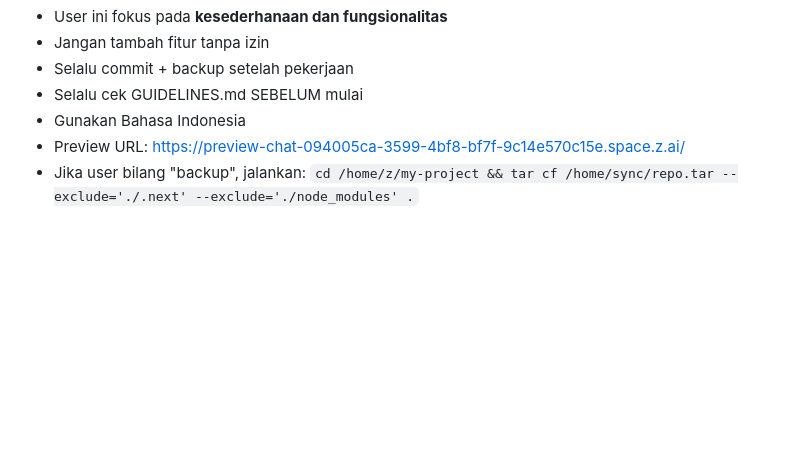
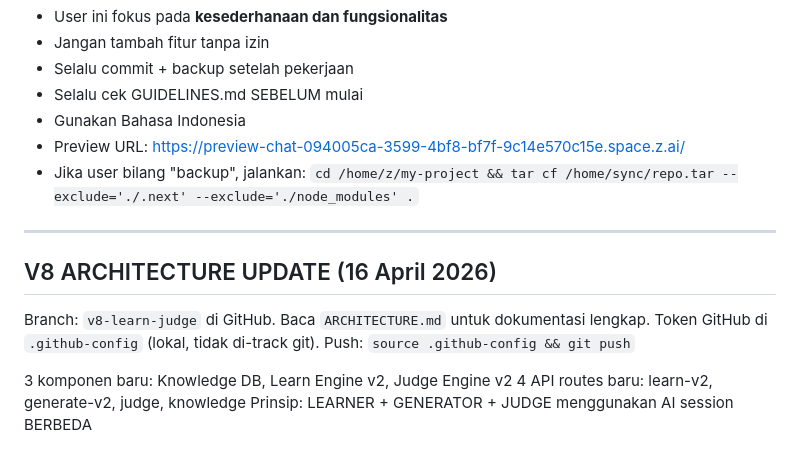
Before and after one commit to tuyulmillenium104-cmd/chek1, a Markdown page: PROJECT_CONTEXT.md, the part around the change. Rendered like a GitHub page; blank space fills up the shorter version.

Commit message:
docs: update PROJECT_CONTEXT.md with v8 architecture info

```diff
--- a/PROJECT_CONTEXT.md
+++ b/PROJECT_CONTEXT.md
@@ -213,3 +213,15 @@ Lalu AI akan:
 - Gunakan Bahasa Indonesia
 - Preview URL: https://preview-chat-094005ca-3599-4bf8-bf7f-9c14e570c15e.space.z.ai/
 - Jika user bilang "backup", jalankan: `cd /home/z/my-project && tar cf /home/sync/repo.tar --exclude='./.next' --exclude='./node_modules' .`
+
+---
+
+## V8 ARCHITECTURE UPDATE (16 April 2026)
+
+Branch: `v8-learn-judge` di GitHub.
+Baca `ARCHITECTURE.md` untuk dokumentasi lengkap.
+Token GitHub di `.github-config` (lokal, tidak di-track git). Push: `source .github-config && git push`
+
+3 komponen baru: Knowledge DB, Learn Engine v2, Judge Engine v2
+4 API routes baru: learn-v2, generate-v2, judge, knowledge
+Prinsip: LEARNER + GENERATOR + JUDGE menggunakan AI session BERBEDA
```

**Required work:** Set down the records in full and exactly. Do not carry over any image.

**Your solution:**
Before and after one commit to tuyulmillenium104-cmd/chek1, a Markdown page: PROJECT_CONTEXT.md, the part around the change. Rendered like a GitHub page; blank space fills up the shorter version.

Commit message:
docs: update PROJECT_CONTEXT.md with v8 architecture info

```diff
--- a/PROJECT_CONTEXT.md
+++ b/PROJECT_CONTEXT.md
@@ -213,3 +213,15 @@ Lalu AI akan:
 - Gunakan Bahasa Indonesia
 - Preview URL: https://preview-chat-094005ca-3599-4bf8-bf7f-9c14e570c15e.space.z.ai/
 - Jika user bilang "backup", jalankan: `cd /home/z/my-project && tar cf /home/sync/repo.tar --exclude='./.next' --exclude='./node_modules' .`
+
+---
+
+## V8 ARCHITECTURE UPDATE (16 April 2026)
+
+Branch: `v8-learn-judge` di GitHub.
+Baca `ARCHITECTURE.md` untuk dokumentasi lengkap.
+Token GitHub di `.github-config` (lokal, tidak di-track git). Push: `source .github-config && git push`
+
+3 komponen baru: Knowledge DB, Learn Engine v2, Judge Engine v2
+4 API routes baru: learn-v2, generate-v2, judge, knowledge
+Prinsip: LEARNER + GENERATOR + JUDGE menggunakan AI session BERBEDA
```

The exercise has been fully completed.